As part of a gang initiation, Ross Capicchioni was almost murdered in 2007. He was 17 years old at the time and a junior in high school.
A person that Ross had believed to be a friend made Ross travel to a secluded area in Detroit. The so-called friend would then fire at Ross three times with a shotgun. Ross’ car was stolen, and the young man was left for dead.
Surprisingly, Ross did not end up dying that day. He somehow managed to walk far enough that he was found by a probation officer that was driving by. According to a YouTube video Ross made, he felt the officer’s hand on his back in a reassuring fashion. He was encouraged to not close his eyes—as an ambulance was on the way.
Ross had known the person who tried to kill him for a decade and truly considered that person a friend; however, when that “friend” asked Ross to drive to the house of a cousin—located on the east side of Detroit—Ross knew it was a bad idea.
Ross said that the east side is like seven mile; he claims it is like a third-world country. The police won’t stop people and get out of a car, he said; they won’t pull people over.
However, Ross eventually gave in—after a week—and drove his “friend” to the place he allegedly needed to go. He did not feel good about the situation, though. He got an “eerie feeling”, as if he were in a “bad spot”. He decided to shake the feeling off, though, as he had known the “friend” for as long as he had.
Just a moment after Ross got out of the car, the young man was shot in the arm. His arm was barely attached to the rest of his body afterwards.

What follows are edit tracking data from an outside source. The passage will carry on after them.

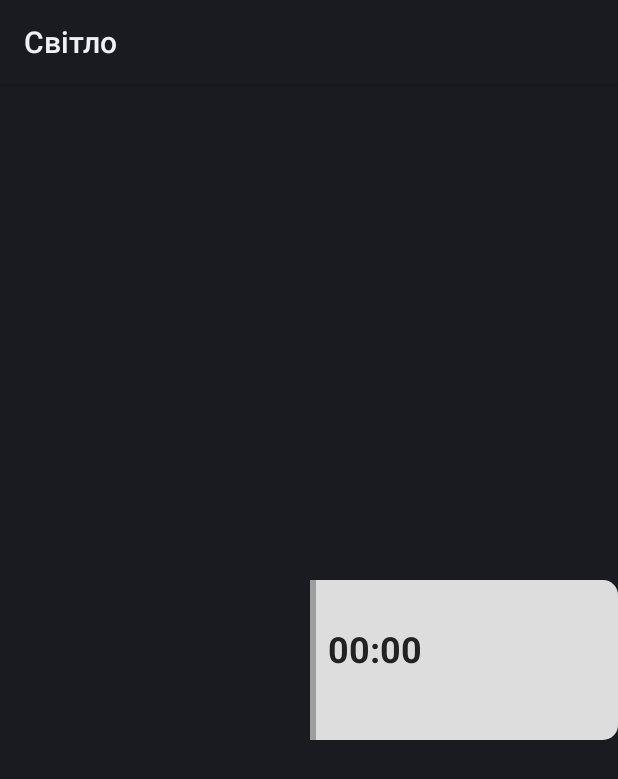
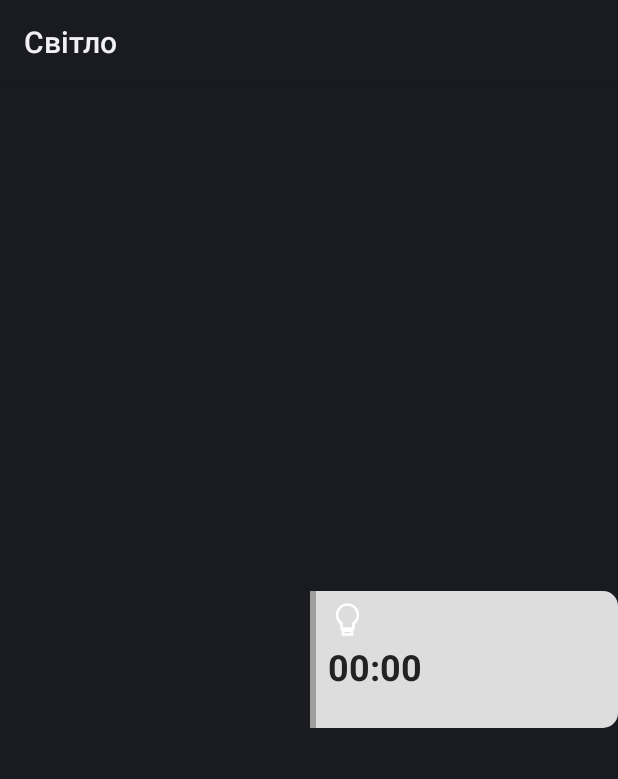
Before and after one commit to rashevskyv/svitlo_if_bot, an Android app: the layout widget.xml on its own in the app's theme, with its tools: preview values and no code run, on a phone screen of 412 x 824 dp. Shown: the top 779 px of the screen. Run offline under Robolectric (Android 15) with nearby library versions, the phone set to English and light mode, and no system bars.

Commit message:
Widget: bulb icons instead of state text, bold "до" time and duration (v1.3)
- Web page and Android: lit bulb = power on, unlit outline bulb = off,
  possible or no data. No "Світло є" text.
- "до HH:mm" time is bold and bright like the countdown.
- Next state: icon + bold duration on its own line ("3,5 год").
- widget.py strips JS comment lines before sending (zlib size limit).
- Android: update notice in its own line; views() split out of redraw()
  and rendered to PNG in a Robolectric test. versionCode 4.

Co-Authored-By: Claude Opus 5.5 <noreply@anthropic.com>

```diff
--- a/android/app/build.gradle.kts
+++ b/android/app/build.gradle.kts
@@ -12,8 +12,8 @@ android {
         minSdk = 26
         targetSdk = 35
         // Raise versionCode for every APK put on the VPS: the app offers an update when the server has a higher one.
-        versionCode = 3
-        versionName = "1.2"
+        versionCode = 4
+        versionName = "1.3"
     }
     compileOptions {
         sourceCompatibility = JavaVersion.VERSION_17
--- /dev/null
+++ b/android/app/src/main/res/drawable/bulb_off.xml
@@ -0,0 +1,10 @@
+<?xml version="1.0" encoding="utf-8"?>
+<!-- Unlit bulb, outline only (power off, possible or no data). White, tinted by setColorFilter. -->
+<vector xmlns:android="http://schemas.android.com/apk/res/android"
+    android:width="24dp" android:height="24dp"
+    android:viewportWidth="26" android:viewportHeight="26">
+    <group android:translateX="1" android:translateY="1">
+        <path android:fillColor="#00000000" android:strokeColor="#FFFFFFFF" android:strokeWidth="1.8"
+            android:pathData="M12 2a7 7 0 0 0-4 12.7V18h8v-3.3A7 7 0 0 0 12 2zM9 19.5h6V22H9z" />
+    </group>
+</vector>
--- a/android/app/src/main/res/layout/widget.xml
+++ b/android/app/src/main/res/layout/widget.xml
@@ -40,13 +40,12 @@
         android:paddingEnd="10dp"
         android:paddingBottom="6dp">
 
-        <TextView
+        <!-- The state is an icon, not text: lit bulb = on, unlit bulb = off, possible or no data. -->
+        <ImageView
             android:id="@+id/status"
-            android:layout_width="wrap_content"
-            android:layout_height="wrap_content"
-            android:textColor="@color/fg"
-            android:textSize="15sp"
-            android:textStyle="bold" />
+            android:layout_width="26dp"
+            android:layout_height="26dp"
+            android:src="@drawable/bulb_off" />
 
         <Chronometer
             android:id="@+id/countdown"
@@ -66,13 +65,41 @@
             android:textColor="@color/muted"
             android:textSize="12sp" />
 
+        <!-- After the change: state icon + its duration ("3,5 год"). -->
+        <LinearLayout
+            android:id="@+id/afterRow"
+            android:layout_width="wrap_content"
+            android:layout_height="wrap_content"
+            android:layout_marginTop="4dp"
+            android:gravity="center_vertical"
+            android:orientation="horizontal"
+            android:visibility="gone">
+
+            <ImageView
+                android:id="@+id/afterIcon"
+                android:layout_width="20dp"
+                android:layout_height="20dp"
+                android:layout_marginEnd="4dp"
+                android:src="@drawable/bulb_off" />
+
+            <TextView
+                android:id="@+id/after"
+                android:layout_width="wrap_content"
+                android:layout_height="wrap_content"
+                android:textColor="@color/fg"
+                android:textSize="18sp"
+                android:textStyle="bold" />
+        </LinearLayout>
+
         <TextView
-            android:id="@+id/after"
+            android:id="@+id/update"
             android:layout_width="wrap_content"
             android:layout_height="wrap_content"
             android:layout_marginTop="3dp"
+            android:text="⬆ Є оновлення — торкніться"
             android:textColor="@color/muted"
-            android:textSize="12sp" />
+            android:textSize="12sp"
+            android:visibility="gone" />
 
         <TextView
             android:id="@+id/old"
```
Also changed, not shown: android/app/src/main/java/ua/svitlo/widget/RingWidget.kt (+40 -14 lines), android/app/src/main/res/drawable/bulb_on.xml (added, +10 -0 lines), 4 other files.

After examining the wound, he asked his “friend” if he had shot him. Another shot followed, which hit Ross in the chest. He ended up collapsing to the ground, and he then felt the gun’s barrel—it was pressed against his head.

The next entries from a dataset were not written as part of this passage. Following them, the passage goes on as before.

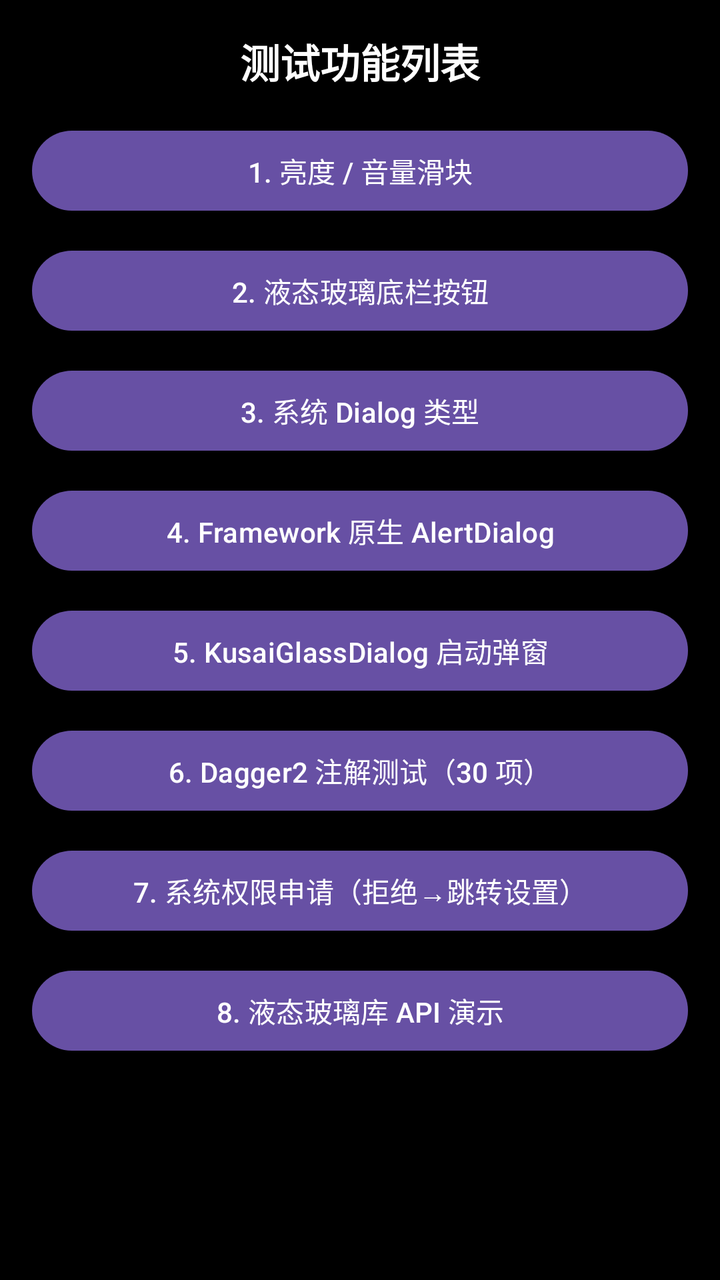
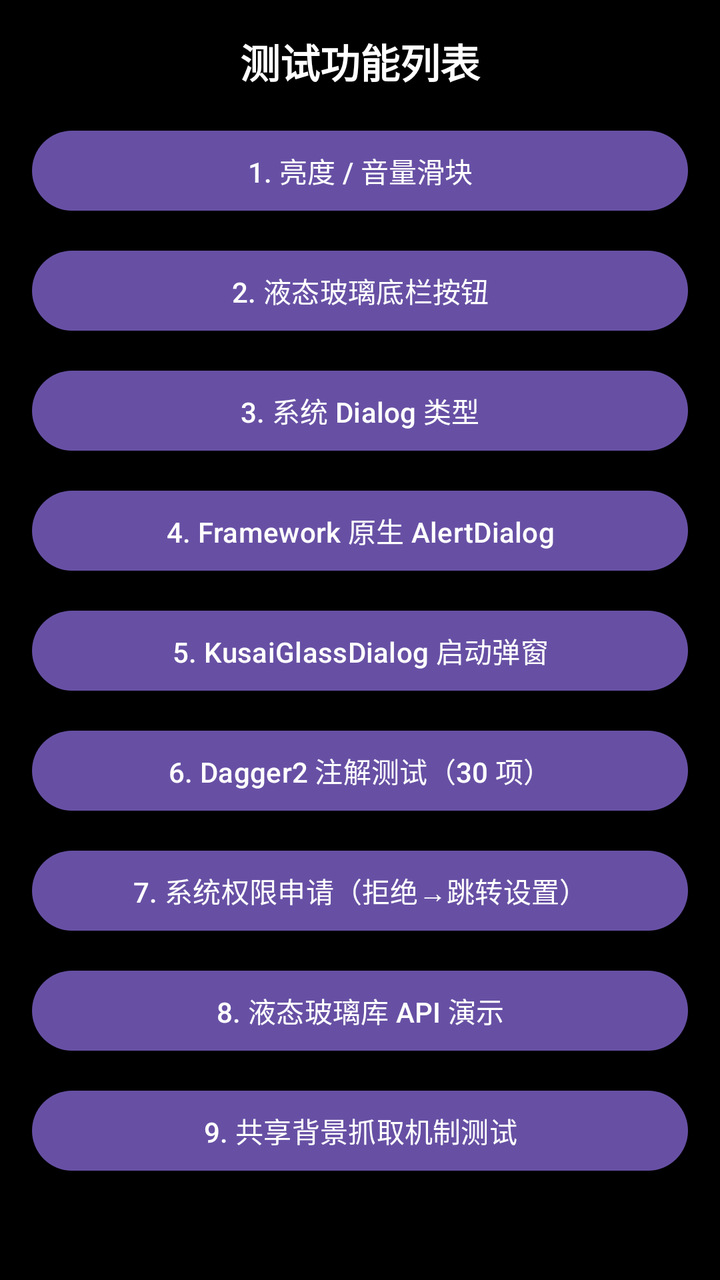

Compare the two renders of this Android layout. The source of the first and the diff that turns it into the second are given below.
<!-- AndroidManifest.xml: application theme Theme.TestDemo -->
<!-- res/layout/activity_test_list.xml -->
<?xml version="1.0" encoding="utf-8"?>
<ScrollView xmlns:android="http://schemas.android.com/apk/res/android"
    android:layout_width="match_parent"
    android:layout_height="match_parent"
    android:background="#FF000000"
    android:fillViewport="true">

    <LinearLayout
        android:layout_width="match_parent"
        android:layout_height="wrap_content"
        android:orientation="vertical"
        android:padding="16dp">

        <TextView
            android:layout_width="match_parent"
            android:layout_height="wrap_content"
            android:layout_marginBottom="16dp"
            android:gravity="center"
            android:text="测试功能列表"
            android:textColor="#FFFFFFFF"
            android:textSize="20sp"
            android:textStyle="bold" />

        <Button
            android:id="@+id/btn_main"
            android:layout_width="match_parent"
            android:layout_height="wrap_content"
            android:layout_marginBottom="12dp"
            android:text="1. 亮度 / 音量滑块" />

        <Button
            android:id="@+id/btn_glass_footer"
            android:layout_width="match_parent"
            android:layout_height="wrap_content"
            android:layout_marginBottom="12dp"
            android:text="2. 液态玻璃底栏按钮" />

        <Button
            android:id="@+id/btn_system_dialog"
            android:layout_width="match_parent"
            android:layout_height="wrap_content"
            android:layout_marginBottom="12dp"
            android:text="3. 系统 Dialog 类型" />

        <Button
            android:id="@+id/btn_framework_dialog"
            android:layout_width="match_parent"
            android:layout_height="wrap_content"
            android:layout_marginBottom="12dp"
            android:text="4. Framework 原生 AlertDialog" />

        <Button
            android:id="@+id/btn_glass_dialog_launch"
            android:layout_width="match_parent"
            android:layout_height="wrap_content"
            android:layout_marginBottom="12dp"
            android:text="5. KusaiGlassDialog 启动弹窗" />

        <Button
            android:id="@+id/btn_dagger_annotation"
            android:layout_width="match_parent"
            android:layout_height="wrap_content"
            android:layout_marginBottom="12dp"
            android:text="6. Dagger2 注解测试（30 项）" />

        <Button
            android:id="@+id/btn_permission_demo"
            android:layout_width="match_parent"
            android:layout_height="wrap_content"
            android:layout_marginBottom="12dp"
            android:text="7. 系统权限申请（拒绝→跳转设置）" />

        
        <Button
            android:id="@+id/btn_liquid_glass"
            android:layout_width="match_parent"
            android:layout_height="wrap_content"
            android:layout_marginBottom="12dp"
            android:text="8. 液态玻璃库 API 演示" />
        

    </LinearLayout>
</ScrollView>
<!-- resources referenced by this layout -->
<resources>
  <style name="Theme.TestDemo" parent="Base.Theme.TestDemo" />
  <style name="Base.Theme.TestDemo" parent="Theme.Material3.DayNight.NoActionBar">
          
          
          
          <item name="android:alertDialogTheme">@android:style/Theme.DeviceDefault.Light.Dialog.Alert</item>
      </style>
</resources>

<!-- the commit's change to res/layout/activity_test_list.xml (unified diff, before → after) -->
@@ -77,6 +77,13 @@
             android:layout_height="wrap_content"
             android:layout_marginBottom="12dp"
             android:text="8. 液态玻璃库 API 演示" />
+
+        <Button
+            android:id="@+id/btn_glass_share_test"
+            android:layout_width="match_parent"
+            android:layout_height="wrap_content"
+            android:layout_marginBottom="12dp"
+            android:text="9. 共享背景抓取机制测试" />
         
 
     </LinearLayout>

Ross said he tried to smack the gun away, but because it was a shotgun, it sprayed; Ross ended up taking damage to his head. He was still conscious when his “friend” used the butt of the gun to hit him in the face.
The so-called friend would take Ross’ car keys and steal his Jeep Commander. Ross was left for dead. He might have been alone, but he refused to give up. He would begin to lose consciousness, but he would not let himself fall asleep. Ross said that he felt as if he were dying—which he obviously was—but would wake himself up. He would tell himself to get up.
Ross was actually pronounced dead upon reaching the hospital; he claims he heard the doctor saying that there was going to be an attempt made to help Ross. He ended up getting emergency surgery due to his chest wound; then, once Ross was stable, doctors would work on his arm and his head.
Ross remembers waking up in the hospital room; he was understandably disturbed by the fact that there was a “thing pumping air” into his lungs. He recalls a nurse yelling that he was awake. After the breathing tube was removed, the staff of the hospital started asking Ross questions. He could not remember the name of the President, the date, or even his name.
He did manage to remember the phone number of his father, however. Ross had actually been missing for three days at that point. He was worried that his mother would be mad at him and told her that she wasn’t allowed to be mad at him in the moment. For obvious reasons, she was not mad—she was just glad that her son was alive.
Five days after the shooting, Ross was released from the hospital and was able to go home. He actually ended up speaking with agents from the Federal Bureau of Investigations (FBI) the day after he returned home. His shooter ended up in custody because a person who knew about the shooting told the police.
Ross would go on to testify against the person who shot him. At the time, Ross was missing his teeth, and his head was stapled. His arm was in a cast, and he had lost a lot of weight.
Ross said that his “friend” did what he did because he was looking to join a gang. The form of initiation was to kill a person; it did not matter who. Ross was chosen.
He actually testified twice, and the shooter ended up being sentenced to 35 years in prison. The rapper Joyner Lucas ended up making a video about Ross’ unfortunate experience.
For obvious reasons, the experience changed Ross; he doesn’t think about what he doesn’t have—he focuses on what he does have.